According to the Police media release, at least 454 victims have fallen prey to phishing scams involving the delivery of parcels, with total losses amounting to at least $675,000.
The Police posted a media release alerting members of the public to the re-emergence of such scams.
How does the scam work?
Victims of such phishing scams would receive emails or text messages informing them that their parcels were awaiting delivery.
Victims would click on a Uniform Resource Locator (URL) link embedded in the messages to view information regarding their parcel deliveries.
Upon clicking on the URL links, victims would be redirected to fraudulent websites, which would request for their credit or debit card details and One-Time Passwords (OTPs).
Victims would only realise that they had been scammed when they discovered unauthorised transactions made to their credit or debit cards.
Prevention is better than cure
Here is what Singapore Police Force advised:
- Do not click on URL links provided in unsolicited emails and text messages;
- Always verify the authenticity of the information with the official website or sources;
- Never disclose your personal or Internet banking details and OTP to anyone; and
- Report any fraudulent credit or debit card charges to your bank and cancel your card immediately.
If you have any information related to such crimes, please call the Police Hotline at 1800-255-0000, or submit it online at www.police.gov.sg/iwitness.
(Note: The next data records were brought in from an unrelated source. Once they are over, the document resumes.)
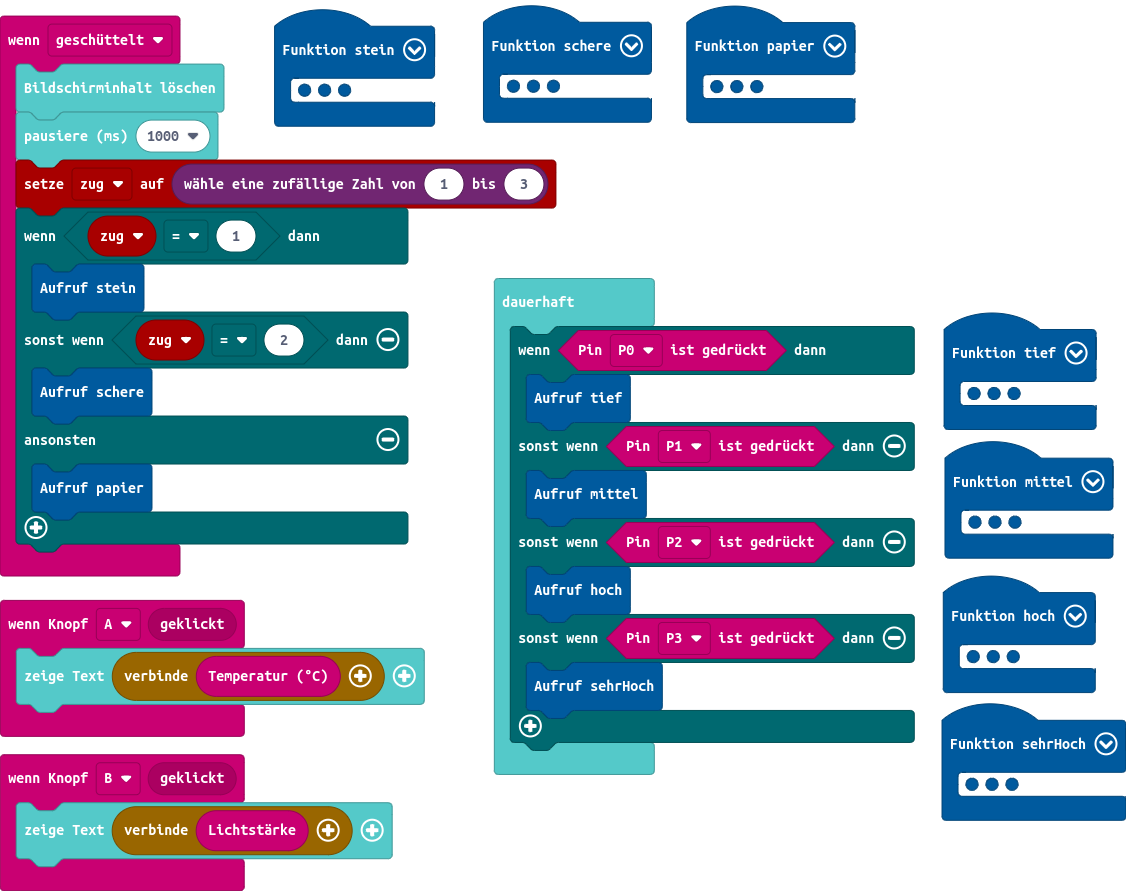
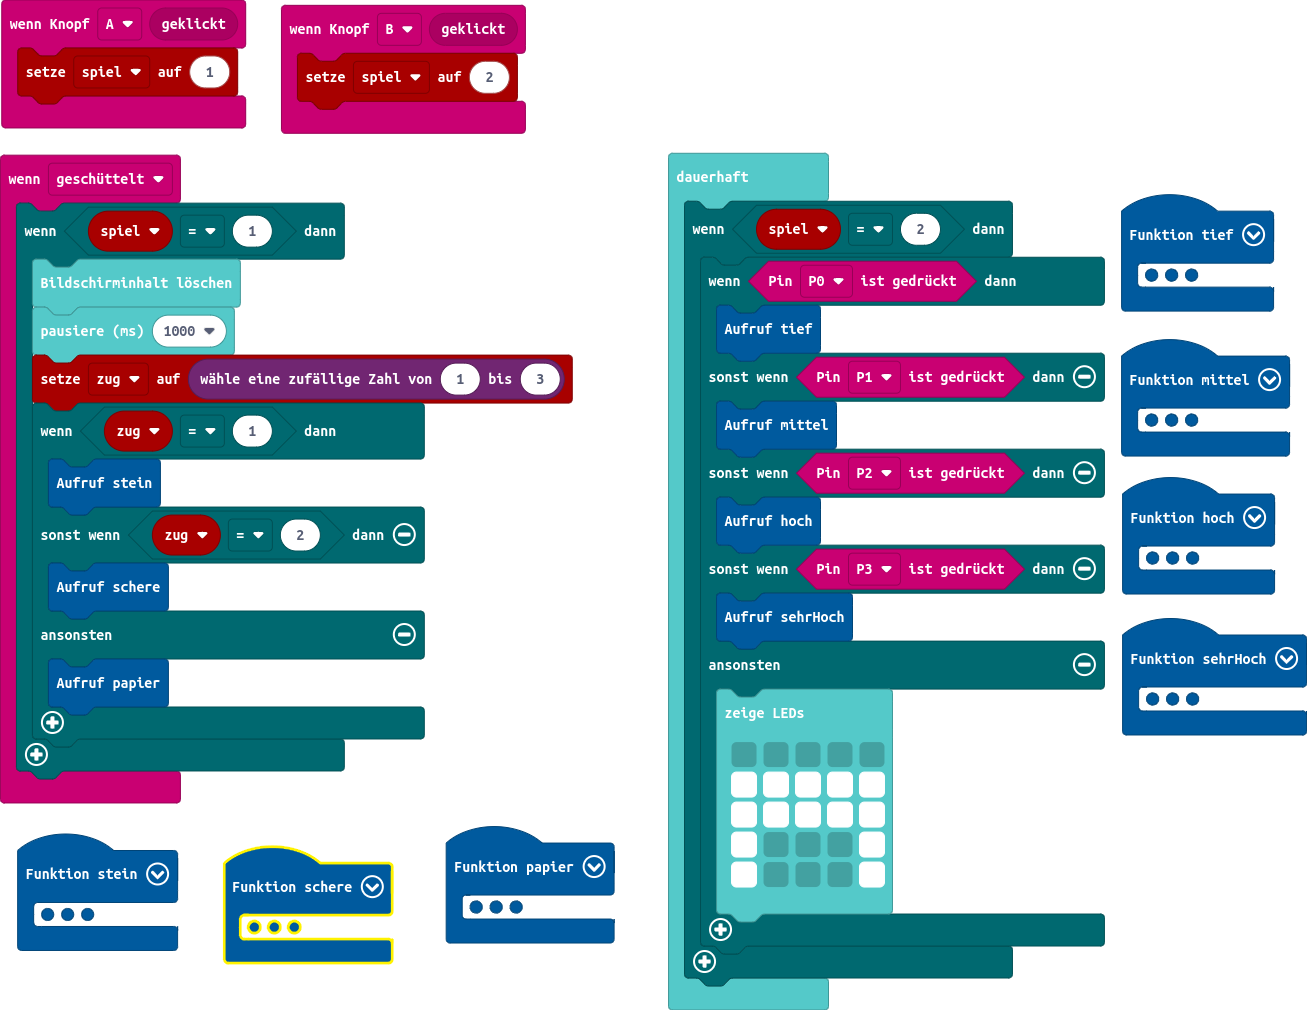
Aktualisiere pxt.json, main.blocks, main.ts

diff --git a/main.ts b/main.ts
@@ -1,3 +1,4 @@
+let spiel = 0
 let zug2 = 0
 function sehrHoch () {
     basic.showLeds(`
@@ -8,16 +9,9 @@ function sehrHoch () {
         # . . . #
         `)
     music.playTone(988, music.beat(BeatFraction.Sixteenth))
-    basic.showLeds(`
-        . . . . .
-        # # # # #
-        # # # # #
-        # . . . #
-        # . . . #
-        `)
 }
 input.onButtonEvent(Button.A, input.buttonEventClick(), function () {
-    basic.showString("" + input.temperature())
+    spiel = 1
 })
 function papier2 () {
     basic.showLeds(`
@@ -43,18 +37,20 @@ function papier2 () {
         `)
 }
 input.onButtonEvent(Button.B, input.buttonEventClick(), function () {
-    basic.showString("" + input.lightLevel())
+    spiel = 2
 })
 input.onGesture(Gesture.Shake, function () {
-    basic.clearScreen()
-    basic.pause(1000)
-    zug2 = randint(1, 3)
-    if (zug2 == 1) {
-        stein2()
-    } else if (zug2 == 2) {
-        schere2()
-    } else {
-        papier2()
+    if (spiel == 1) {
+        basic.clearScreen()
+        basic.pause(1000)
+        zug2 = randint(1, 3)
+        if (zug2 == 1) {
+            stein2()
+        } else if (zug2 == 2) {
+            schere2()
+        } else {
+            papier2()
+        }
     }
 })
 function tief () {
@@ -66,13 +62,6 @@ function tief () {
         # . . . #
         `)
     music.playTone(131, music.beat(BeatFraction.Sixteenth))
-    basic.showLeds(`
-        . . . . .
-        # # # # #
-        # # # # #
-        # . . . #
-        # . . . #
-        `)
 }
 function hoch () {
     basic.showLeds(`
@@ -83,13 +72,6 @@ function hoch () {
         # . . . #
         `)
     music.playTone(523, music.beat(BeatFraction.Sixteenth))
-    basic.showLeds(`
-        . . . . .
-        # # # # #
-        # # # # #
-        # . . . #
-        # . . . #
-        `)
 }
 function mittel () {
     basic.showLeds(`
@@ -100,13 +82,6 @@ function mittel () {
         # . . . #
         `)
     music.playTone(262, music.beat(BeatFraction.Sixteenth))
-    basic.showLeds(`
-        . . . . .
-        # # # # #
-        # # # # #
-        # . . . #
-        # . . . #
-        `)
 }
 function stein2 () {
     basic.showLeds(`
@@ -155,13 +130,23 @@ function schere2 () {
         `)
 }
 basic.forever(function () {
-    if (input.pinIsPressed(TouchPin.P0)) {
-        tief()
-    } else if (input.pinIsPressed(TouchPin.P1)) {
-        mittel()
-    } else if (input.pinIsPressed(TouchPin.P2)) {
-        hoch()
-    } else if (input.pinIsPressed(TouchPin.P3)) {
-        sehrHoch()
+    if (spiel == 2) {
+        if (input.pinIsPressed(TouchPin.P0)) {
+            tief()
+        } else if (input.pinIsPressed(TouchPin.P1)) {
+            mittel()
+        } else if (input.pinIsPressed(TouchPin.P2)) {
+            hoch()
+        } else if (input.pinIsPressed(TouchPin.P3)) {
+            sehrHoch()
+        } else {
+            basic.showLeds(`
+                . . . . .
+                # # # # #
+                # # # # #
+                # . . . #
+                # . . . #
+                `)
+        }
     }
 })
All information will be kept strictly confidential.
If you require urgent Police assistance, please dial ‘999’.
Spotting the signs
For more information on scams, members of the public can visit www.scamalert.sg or call the Anti-Scam Hotline at 1800-722-6688. Join the ‘Spot the Signs.
Stop the Crimes’ campaign at https://www.scamalert.sg/resources/fight by signing up as an advocate to receive up-to-date messages and share them with your family and friends. Together, we can help stop scams and prevent our loved ones from becoming the next victim.